REQUIRED WORK: Beginning with the line below that contains "The second of" and ending with the line that contains "First line of", copy every line exactly. Copy nothing else.

Itemized modification records
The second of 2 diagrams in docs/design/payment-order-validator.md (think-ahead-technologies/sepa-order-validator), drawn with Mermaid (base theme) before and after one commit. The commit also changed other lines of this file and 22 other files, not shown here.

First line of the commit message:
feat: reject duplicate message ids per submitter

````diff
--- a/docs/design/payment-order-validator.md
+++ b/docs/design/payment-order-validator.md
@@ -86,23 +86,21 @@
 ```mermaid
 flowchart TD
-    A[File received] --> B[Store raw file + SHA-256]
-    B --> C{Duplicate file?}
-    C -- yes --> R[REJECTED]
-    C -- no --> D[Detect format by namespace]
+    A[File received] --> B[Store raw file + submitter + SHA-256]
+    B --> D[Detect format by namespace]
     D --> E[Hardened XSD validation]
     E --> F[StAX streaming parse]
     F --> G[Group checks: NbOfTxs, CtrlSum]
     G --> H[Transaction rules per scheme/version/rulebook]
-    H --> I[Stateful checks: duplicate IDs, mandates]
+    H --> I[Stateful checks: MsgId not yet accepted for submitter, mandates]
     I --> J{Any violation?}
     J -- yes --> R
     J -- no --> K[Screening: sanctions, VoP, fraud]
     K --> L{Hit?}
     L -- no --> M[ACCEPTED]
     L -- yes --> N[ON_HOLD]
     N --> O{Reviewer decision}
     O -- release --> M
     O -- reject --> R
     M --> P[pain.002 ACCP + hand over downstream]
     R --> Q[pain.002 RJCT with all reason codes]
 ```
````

==

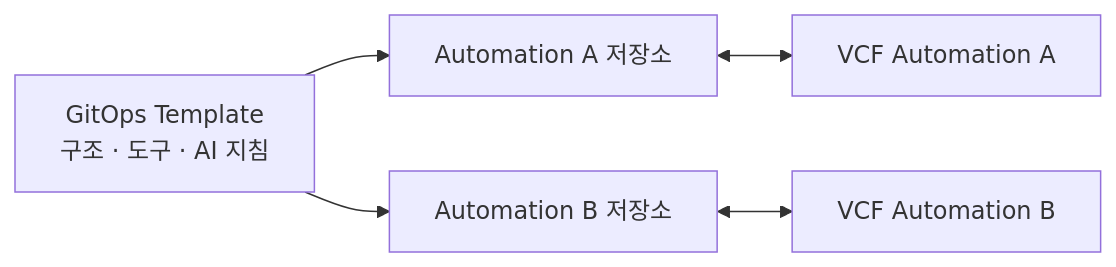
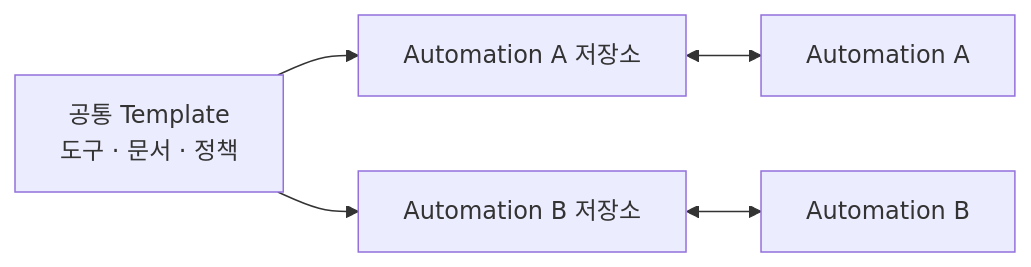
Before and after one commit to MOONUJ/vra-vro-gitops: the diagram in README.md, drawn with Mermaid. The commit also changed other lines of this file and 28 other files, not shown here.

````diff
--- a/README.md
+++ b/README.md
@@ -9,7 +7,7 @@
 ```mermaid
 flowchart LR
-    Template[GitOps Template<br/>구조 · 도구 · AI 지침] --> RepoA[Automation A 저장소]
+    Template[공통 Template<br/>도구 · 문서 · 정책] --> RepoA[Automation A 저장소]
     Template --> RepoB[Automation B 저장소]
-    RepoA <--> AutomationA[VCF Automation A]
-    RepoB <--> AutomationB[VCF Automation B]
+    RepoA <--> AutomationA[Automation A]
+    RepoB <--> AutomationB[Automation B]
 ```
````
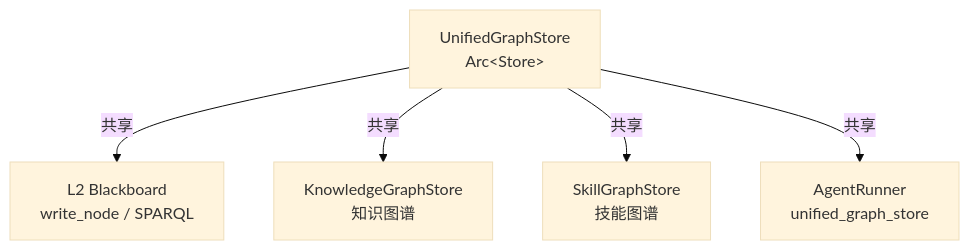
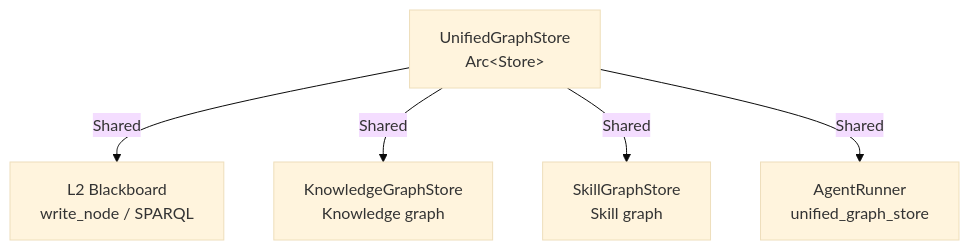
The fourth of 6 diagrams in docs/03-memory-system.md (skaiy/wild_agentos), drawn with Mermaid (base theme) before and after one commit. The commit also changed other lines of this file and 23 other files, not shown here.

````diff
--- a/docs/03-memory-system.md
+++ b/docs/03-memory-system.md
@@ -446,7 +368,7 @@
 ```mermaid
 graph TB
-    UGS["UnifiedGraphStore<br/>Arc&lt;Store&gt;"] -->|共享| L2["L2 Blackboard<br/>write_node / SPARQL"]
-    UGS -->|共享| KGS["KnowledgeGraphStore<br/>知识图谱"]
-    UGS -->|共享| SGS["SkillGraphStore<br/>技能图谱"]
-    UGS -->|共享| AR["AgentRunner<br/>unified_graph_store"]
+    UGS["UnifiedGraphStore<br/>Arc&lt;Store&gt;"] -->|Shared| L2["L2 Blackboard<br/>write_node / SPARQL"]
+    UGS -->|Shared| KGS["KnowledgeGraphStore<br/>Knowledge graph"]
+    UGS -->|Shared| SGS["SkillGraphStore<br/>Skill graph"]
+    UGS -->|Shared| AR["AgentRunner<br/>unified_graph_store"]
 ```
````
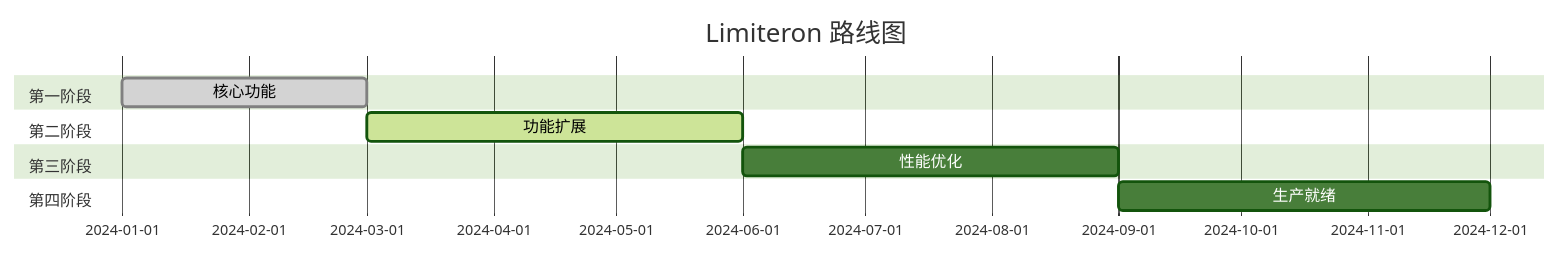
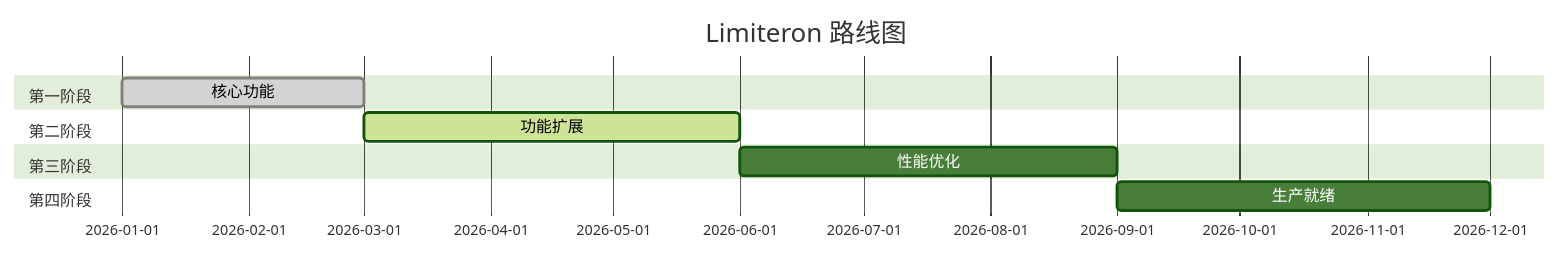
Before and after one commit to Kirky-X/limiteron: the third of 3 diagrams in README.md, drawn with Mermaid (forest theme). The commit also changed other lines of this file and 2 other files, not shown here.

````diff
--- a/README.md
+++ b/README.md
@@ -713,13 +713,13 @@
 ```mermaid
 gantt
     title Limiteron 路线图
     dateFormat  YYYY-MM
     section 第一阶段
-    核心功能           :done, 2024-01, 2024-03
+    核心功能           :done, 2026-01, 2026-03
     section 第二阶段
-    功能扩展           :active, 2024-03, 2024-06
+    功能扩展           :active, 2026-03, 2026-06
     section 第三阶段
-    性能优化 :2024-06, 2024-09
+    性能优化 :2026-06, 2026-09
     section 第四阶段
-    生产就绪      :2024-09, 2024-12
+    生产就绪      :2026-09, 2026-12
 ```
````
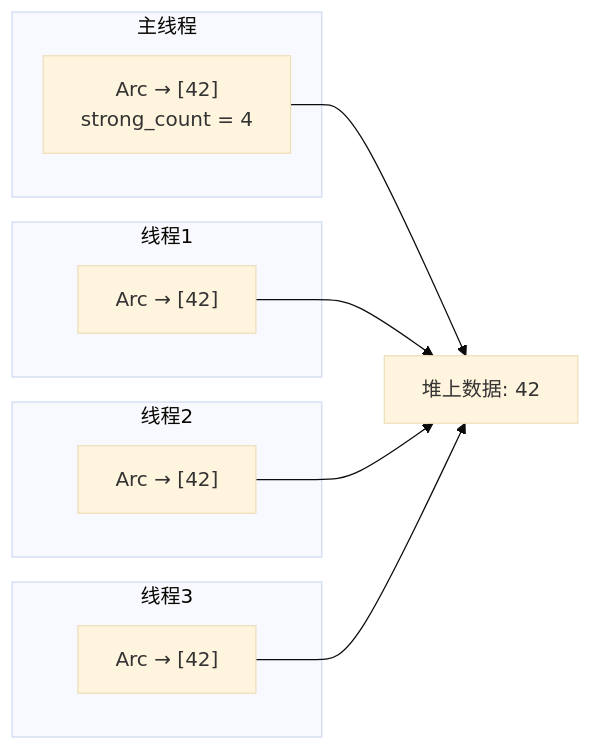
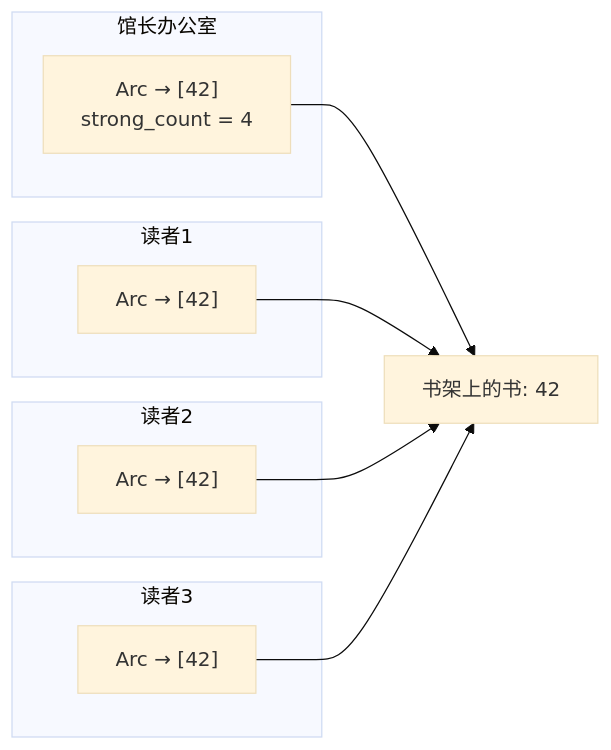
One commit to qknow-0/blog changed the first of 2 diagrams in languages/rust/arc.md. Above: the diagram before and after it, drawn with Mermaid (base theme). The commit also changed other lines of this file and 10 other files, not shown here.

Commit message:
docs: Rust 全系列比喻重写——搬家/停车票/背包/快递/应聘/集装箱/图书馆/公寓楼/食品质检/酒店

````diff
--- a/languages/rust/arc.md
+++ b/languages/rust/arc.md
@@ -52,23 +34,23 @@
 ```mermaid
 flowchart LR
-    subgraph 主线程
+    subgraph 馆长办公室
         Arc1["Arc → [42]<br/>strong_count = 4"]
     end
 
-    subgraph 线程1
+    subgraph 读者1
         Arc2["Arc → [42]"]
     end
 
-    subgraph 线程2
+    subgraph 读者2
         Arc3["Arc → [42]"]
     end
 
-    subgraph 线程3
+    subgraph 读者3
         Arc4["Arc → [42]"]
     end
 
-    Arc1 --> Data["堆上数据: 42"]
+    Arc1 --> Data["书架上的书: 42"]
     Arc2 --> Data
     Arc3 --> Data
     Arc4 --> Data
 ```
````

...

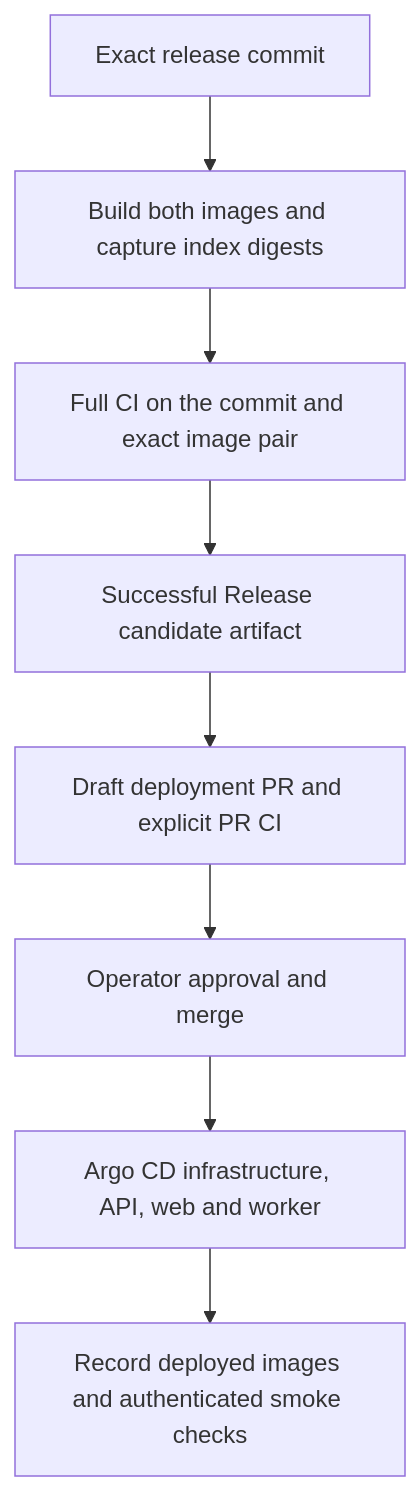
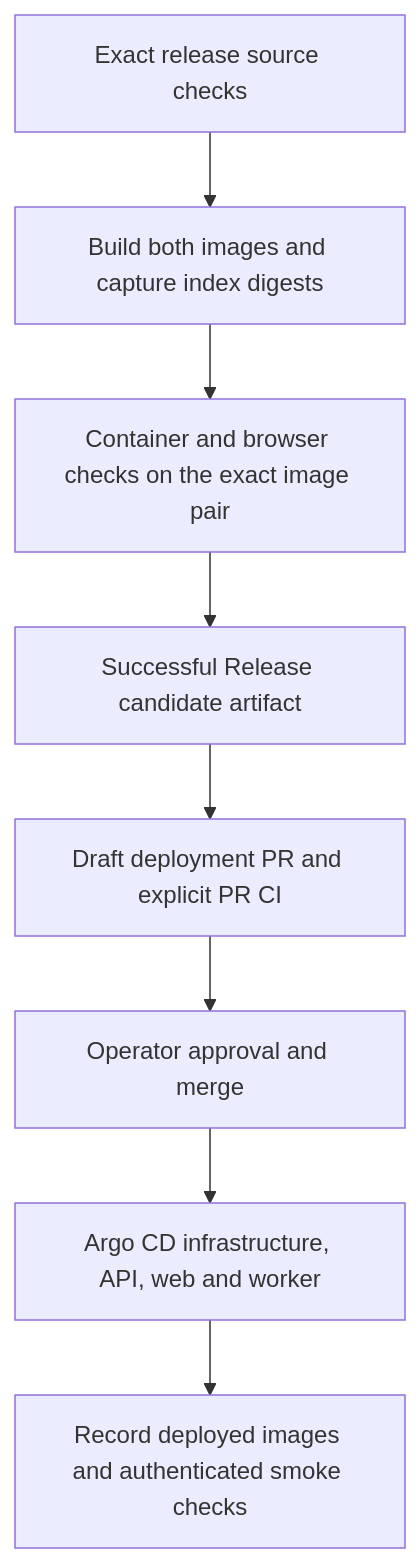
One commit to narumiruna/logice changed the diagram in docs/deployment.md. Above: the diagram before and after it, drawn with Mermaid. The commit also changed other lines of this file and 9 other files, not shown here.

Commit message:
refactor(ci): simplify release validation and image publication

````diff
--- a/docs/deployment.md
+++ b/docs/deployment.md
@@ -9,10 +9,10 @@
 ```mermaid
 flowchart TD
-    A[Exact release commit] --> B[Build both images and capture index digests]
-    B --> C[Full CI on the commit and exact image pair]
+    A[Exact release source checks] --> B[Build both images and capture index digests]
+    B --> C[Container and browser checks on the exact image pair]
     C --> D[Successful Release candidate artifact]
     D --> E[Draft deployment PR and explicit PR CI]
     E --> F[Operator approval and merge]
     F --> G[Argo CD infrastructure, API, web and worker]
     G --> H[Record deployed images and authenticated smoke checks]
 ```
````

ANSWER SPACE:
The second of 2 diagrams in docs/design/payment-order-validator.md (think-ahead-technologies/sepa-order-validator), drawn with Mermaid (base theme) before and after one commit. The commit also changed other lines of this file and 22 other files, not shown here.

First line of the commit message:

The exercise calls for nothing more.